Modern dairy farming is a game of margins; dairy farmers in the United States have long been propped up by government contracts and nutrition guidelines, but supply has risen and demand has steadily decreased. The dairy farmers that remain must squeeze every penny, and, theoretically, one way to do that is to gather more data to help do so. The smaXtec (capitalization is theirs; apparently the name is an abbreviation of “Smart x Technology”) product is a capsule that can be swallowed by cows and remains in the first of the cow’s four stomachs, delivering internal data on what’s going on with the animal.
That data can include body temperature, pH levels, movement tracking and other information, which the company’s software uses to draw some larger conclusions about the animal’s overall health. Prior to calving, for example, a cow’s internal body temperature drops, sometimes by more than a full degree Fahrenheit. The smaXtec system can detect that drop and alert the cow’s caretaker with, say, a smartphone alert.
Theoretically, constant monitoring of temperature can also alert a dairy operator to illnesses, as well; testing of the system showed that it can, for example, detect mastitis fairly early. Earlier detection of illnesses could be hugely beneficial in maintaining the health of a herd or in using a lower quantity of antibiotics.

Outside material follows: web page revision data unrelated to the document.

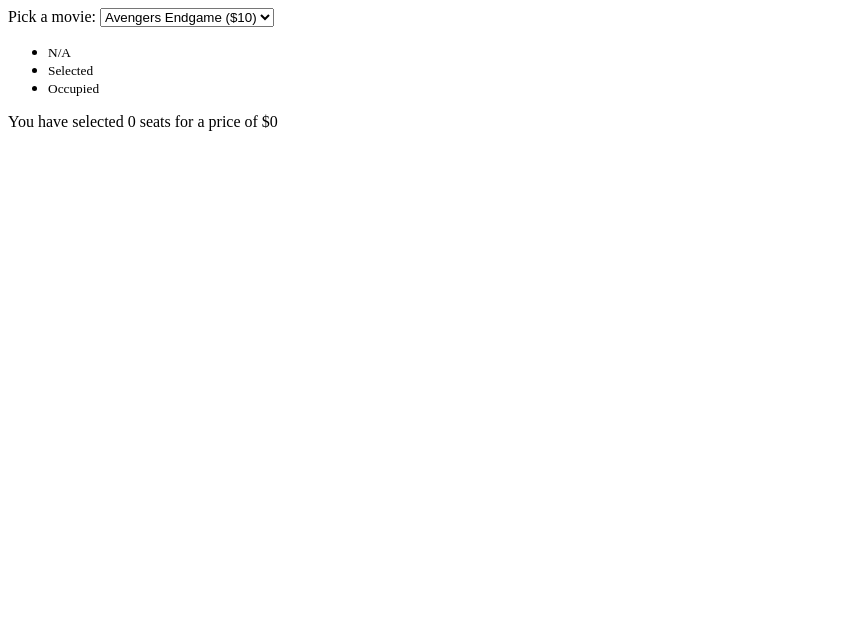
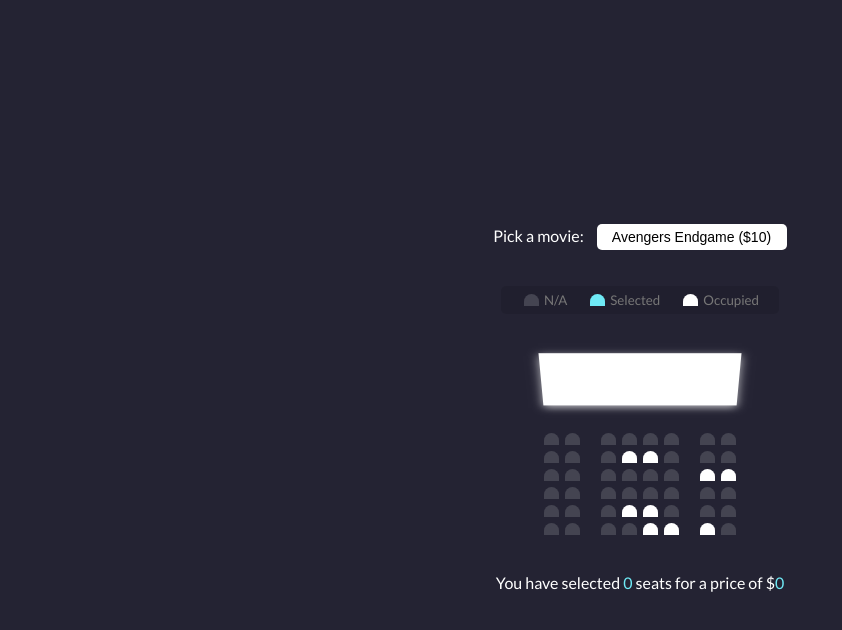
Before and after one commit to DipaGalani/vjs-movie-seat-booking, a plain HTML site: page index.html in a window 1280 px wide. Shown: the whole page, without its empty margins (0-842 px from the left). Drawn offline with Linux system fonts and the light colour scheme.

Commit message:
added page styling

```diff
--- a/index.html
+++ b/index.html
@@ -19,19 +19,16 @@
 
     <ul class="showcase">
       <li>
-        <div class="seat">
-          <small>N/A</small>
-        </div>
+        <div class="seat"></div>
+        <small>N/A</small>
       </li>
       <li>
-        <div class="seat selected">
-          <small>Selected</small>
-        </div>
+        <div class="seat selected"></div>
+        <small>Selected</small>
       </li>
       <li>
-        <div class="seat occupied">
-          <small>Occupied</small>
-        </div>
+        <div class="seat occupied"></div>
+        <small>Occupied</small>
       </li>
     </ul>
 
--- a/style.css
+++ b/style.css
@@ -0,0 +1,115 @@
+@import url('https://fonts.googleapis.com/css2?family=Lato:ital,wght@0,100;0,300;0,400;0,700;0,900;1,100;1,300;1,400;1,700;1,900&display=swap');
+
+* {
+    box-sizing: border-box;
+}
+
+body {
+    background-color: #242333;
+    display: flex;
+    flex-direction: column;
+    color: #fff;
+    align-items: center;
+    justify-content: center;
+    height: 100vh;
+    font-family: Lato, sans-serif;
+    margin: 0;
+}
+
+.movie-container {
+    margin: 20px 0;
+}
+
+.movie-container select {
+    background-color: #fff;
+    border: none;
+    border-radius: 5px;
+    font-size: 14px;
+    margin-left: 10px;
+    padding: 5px 15px 5px 15px;
+    -moz-appearance: none;
+    -webkit-appearance: none;
+    appearance: none;
+}
+
+.container {
+    perspective: 1000px;
+    margin-bottom: 30px;
+}
+
+.seat {
+    background-color: #444451;
+    height: 12px;
+    width: 15px;
+    margin: 3px;
+    border-top-left-radius: 10px;
+    border-top-right-radius: 10px;
+}
+
+.seat.selected {
+    background-color: #6feaf6;
+}
+
+.seat.occupied {
+    background-color: #fff;
+}
+
+.seat:nth-of-type(2) {
+    margin-right: 18px;
+}
+
+.seat:nth-last-of-type(2) {
+    margin-left: 18px;
+}
+
+.seat:not(.occupied):hover {
+    cursor: pointer;
+    transform: scale(1.2);
+}
+
+.showcase .seat:not(.occupied):hover {
+    cursor: default;
+    transform: scale(1);
+}
+
+.showcase {
+    background-color: rgba(0, 0, 0, 0.1);
+    padding: 5px 10px;
+    border-radius: 5px;
+    color: #777;
+    list-style-type: none;
+    display: flex;
+    justify-content: space-between;
+}
+
+.showcase li {
+    display: flex;
+    align-items: center;
+    justify-content: center;
+    margin: 0 10px;
+}
+
+.showcase li small {
+    margin-left: 2px;
+}
+
+.row {
+    display: flex;
+}
+
+.screen {
+    background-color: #fff;
+    height: 70px;
+    width: 100%;
+    margin: 15px 0;
+    transform: rotateX(-45deg);
+    box-shadow: 0 3px 10px rgba(255, 255, 255, 0.7);
+}
+
+p.text {
+    margin: 5px 0;
+}
+
+p.text span {
+    color: #6feaf6;
+}
```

AT&T’s involvement is in providing always-on internet connections, which is pretty important, assuming that AT&T actually has service in the area. Wireless networks in rural America are a patchwork, with some carriers working in some areas or a series of small regional carriers that piggyback on the big networks.
The smaXtec partnership may seem a little silly, something like the opposite of gilding the lily, given the dire straits in which the dairy industry finds itself. It is theoretically a useful concept, though, assuming that dairy farmers, in their time of industry chaos, can afford such a system.